The following post is the third in a series that is excerpted from my upcoming book Return to Our Senses, which will be available in mid November.
One of my favorite events each year is a prayer retreat Mustard Seed Associates holds in August on a beautiful parcel of undeveloped land on Camano Island north of Seattle. There are no buildings. Our sanctuary is a cathedral of trees – cedar and maple and alder that rise above is in a breathtaking green canopy. I particularly love to sit in the early mornings before anyone else is awake, drinking in the beauty of God’s awe inspiring creation. This is a sacred space for me, what is often called a thin space where the veil between heaven and earth seems to be translucent and the glory of God shines through in a special way.
Creation Speaks of God
Special places where we feel almost physically embraced by the love of God are important places of prayer for all of us. Be they a comfortable old armchair we return to day by day, a special place to walk or a garden seat that invites us to stop and smell the roses, they should be nurtured and preserved. We also need places to gather for worship. I particularly enjoy the transcendent wonder of the magnificent gothic cathedrals of Europe. Their splendor beckons us into a special place of communion with God. However we don’t need these places built by human hands to create a sanctuary in which we can meet God.
God’s first act in the newly created world we call Earth was not to construct a building, but to create a garden in which to walk, talk and share a loving relationship with humankind. I am sure that every corner of this sacred space, this living temple, was alive with the presence of God. Every part of it revealed God’s loving care for humankind. I have no doubt that as Adam and Eve looked around them everything they saw, touched, smelled and tasted reminded them of their creator who loved not just them but the very earth from which they were formed.
Early monastic communities created walled gardens as an attempt to re-create this Edenic paradise.These enclosed spaces often centered around an apple tree, representing both the tree of life in Genesis and the Cross of Christ.
God was very reluctant to allow the Israelites to build a temple as a place of worship. I often wonder if a temple made from bricks and mortar was ever God’s intention at all. I think God knew that temples and churches would limit our understanding of sacred space and confine even further our expectations of places in which we meet and commune with God. Perhaps God was even more grieved that these people, touched in a special way by the divine presence, felt they needed a structure built with their own hands and not God’s hands in which to worship. Now don’t get me wrong. I am not suggesting that we do away with our churches. All I want to suggest here is that we learn to take our experiences of God’s abiding presence, and the awe inspiring revelations of church meetings out into the world.
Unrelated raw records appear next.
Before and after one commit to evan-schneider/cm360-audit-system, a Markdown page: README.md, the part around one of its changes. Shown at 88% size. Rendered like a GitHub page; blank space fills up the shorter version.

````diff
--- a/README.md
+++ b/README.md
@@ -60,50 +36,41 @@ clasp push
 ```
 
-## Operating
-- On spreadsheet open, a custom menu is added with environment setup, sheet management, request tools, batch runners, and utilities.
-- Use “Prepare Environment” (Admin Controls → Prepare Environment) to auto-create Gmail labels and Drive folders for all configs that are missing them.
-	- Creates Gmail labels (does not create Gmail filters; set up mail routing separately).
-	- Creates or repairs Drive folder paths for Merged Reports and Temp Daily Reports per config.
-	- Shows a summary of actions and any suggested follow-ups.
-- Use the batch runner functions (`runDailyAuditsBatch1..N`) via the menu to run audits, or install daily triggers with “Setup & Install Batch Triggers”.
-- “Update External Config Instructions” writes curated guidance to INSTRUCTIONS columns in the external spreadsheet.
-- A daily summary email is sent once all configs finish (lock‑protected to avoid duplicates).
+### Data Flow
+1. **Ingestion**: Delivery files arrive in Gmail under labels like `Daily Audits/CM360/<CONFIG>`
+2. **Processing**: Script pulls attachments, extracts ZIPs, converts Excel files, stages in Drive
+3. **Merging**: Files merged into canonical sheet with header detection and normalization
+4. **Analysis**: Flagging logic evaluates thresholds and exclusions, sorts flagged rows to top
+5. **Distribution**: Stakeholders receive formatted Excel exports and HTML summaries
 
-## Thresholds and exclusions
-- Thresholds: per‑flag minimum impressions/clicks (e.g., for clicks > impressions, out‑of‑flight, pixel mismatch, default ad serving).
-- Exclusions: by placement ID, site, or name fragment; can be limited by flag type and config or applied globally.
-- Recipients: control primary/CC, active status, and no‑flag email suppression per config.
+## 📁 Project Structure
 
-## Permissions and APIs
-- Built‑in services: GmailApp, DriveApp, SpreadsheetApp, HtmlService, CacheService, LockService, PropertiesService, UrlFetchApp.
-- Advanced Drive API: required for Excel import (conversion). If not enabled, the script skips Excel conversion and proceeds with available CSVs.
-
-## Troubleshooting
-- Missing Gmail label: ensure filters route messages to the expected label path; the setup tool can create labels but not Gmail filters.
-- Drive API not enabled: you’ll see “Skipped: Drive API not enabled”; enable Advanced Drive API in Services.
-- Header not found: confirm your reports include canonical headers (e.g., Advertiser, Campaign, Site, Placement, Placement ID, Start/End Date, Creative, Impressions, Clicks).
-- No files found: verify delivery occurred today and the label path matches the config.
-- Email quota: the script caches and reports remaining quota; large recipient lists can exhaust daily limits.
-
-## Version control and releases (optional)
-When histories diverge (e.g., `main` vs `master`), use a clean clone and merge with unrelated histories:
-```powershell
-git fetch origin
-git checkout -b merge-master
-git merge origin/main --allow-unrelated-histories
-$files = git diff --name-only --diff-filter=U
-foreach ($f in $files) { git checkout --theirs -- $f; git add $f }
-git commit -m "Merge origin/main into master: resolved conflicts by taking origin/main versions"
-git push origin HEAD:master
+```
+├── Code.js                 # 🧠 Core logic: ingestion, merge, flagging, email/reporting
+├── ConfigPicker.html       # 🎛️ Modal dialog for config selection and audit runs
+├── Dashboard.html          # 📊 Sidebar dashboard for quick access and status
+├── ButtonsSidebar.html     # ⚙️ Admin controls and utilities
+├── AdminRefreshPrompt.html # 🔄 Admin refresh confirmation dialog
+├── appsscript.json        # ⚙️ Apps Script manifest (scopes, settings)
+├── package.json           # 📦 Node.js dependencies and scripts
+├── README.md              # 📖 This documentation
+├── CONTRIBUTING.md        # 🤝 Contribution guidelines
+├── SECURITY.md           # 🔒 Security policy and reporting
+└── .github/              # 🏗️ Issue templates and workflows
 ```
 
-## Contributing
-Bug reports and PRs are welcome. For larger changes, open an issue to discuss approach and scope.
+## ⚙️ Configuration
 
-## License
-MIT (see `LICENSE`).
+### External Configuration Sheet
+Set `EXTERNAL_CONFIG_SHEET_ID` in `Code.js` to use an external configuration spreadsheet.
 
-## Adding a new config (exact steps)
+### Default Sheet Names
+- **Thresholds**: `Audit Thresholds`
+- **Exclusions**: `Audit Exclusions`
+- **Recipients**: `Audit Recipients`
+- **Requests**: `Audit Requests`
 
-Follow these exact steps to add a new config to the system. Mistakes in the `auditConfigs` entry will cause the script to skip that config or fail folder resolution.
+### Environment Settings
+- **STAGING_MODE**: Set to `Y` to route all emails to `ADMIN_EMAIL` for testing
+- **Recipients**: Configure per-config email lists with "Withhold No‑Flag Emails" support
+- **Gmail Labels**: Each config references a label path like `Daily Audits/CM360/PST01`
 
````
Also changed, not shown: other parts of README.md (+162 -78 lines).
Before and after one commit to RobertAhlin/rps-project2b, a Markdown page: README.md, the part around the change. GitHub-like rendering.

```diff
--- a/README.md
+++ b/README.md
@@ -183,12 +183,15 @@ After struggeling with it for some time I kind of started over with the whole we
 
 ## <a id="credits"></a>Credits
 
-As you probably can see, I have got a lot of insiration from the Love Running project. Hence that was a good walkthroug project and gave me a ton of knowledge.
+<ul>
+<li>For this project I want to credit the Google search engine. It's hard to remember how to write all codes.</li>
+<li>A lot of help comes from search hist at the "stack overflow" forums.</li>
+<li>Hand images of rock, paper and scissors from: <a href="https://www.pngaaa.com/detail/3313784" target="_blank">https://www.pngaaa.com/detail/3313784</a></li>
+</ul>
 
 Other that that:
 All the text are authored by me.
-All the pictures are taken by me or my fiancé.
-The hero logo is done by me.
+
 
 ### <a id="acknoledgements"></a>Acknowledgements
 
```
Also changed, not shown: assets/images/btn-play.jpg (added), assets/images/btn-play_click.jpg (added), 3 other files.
In the New Testament it is not the stone temple that is seen as the place where God dwells, it is the body of Christ. Together we are his house, built on the foundation of the apostles and the prophets. And the cornerstone is Jesus Christ himself. We are carefully joined together in him, becoming a holy temple for the Lord. Through him you Gentles are also being made part of this dwelling where God lives by his Spirit. (Ephesians 2:20-22).
In the revelation of the new heaven and the new earth we are returned to a temple free culture. God’s light revealed in Jesus Christ, illumines everything. We are no longer blind and deaf and dumb. We see God’s living, vibrant, loving presence everywhere. We hear God’s voice in every moment and we shout God’s praise in every action. Finally in this new heaven and new earth we walk and talk and communion with YWHW, the breath of life, the lover of our souls, no matter where we are and what we are doing. (Revelation 21: 22-24)
If we expect to meet with the One we love wherever we walk, listen, look and learn, all of God’s creation becomes a sacred space where we can interact with God, experience the love of God and see the story of God unfold. As C.S. Lewis expresses it in Letters to Malcolm: “Any patch of sunlight in a wood will show you something about the sun which you could never get from reading books on astronomy. These pure and spontaneous pleasures are ‘patches of Godlight’ in the woods of our experience.”
This post is excepted from my new book Return to Our Senses which is now available through Mustard Seed Associates at a pre-publication discounted price of $15.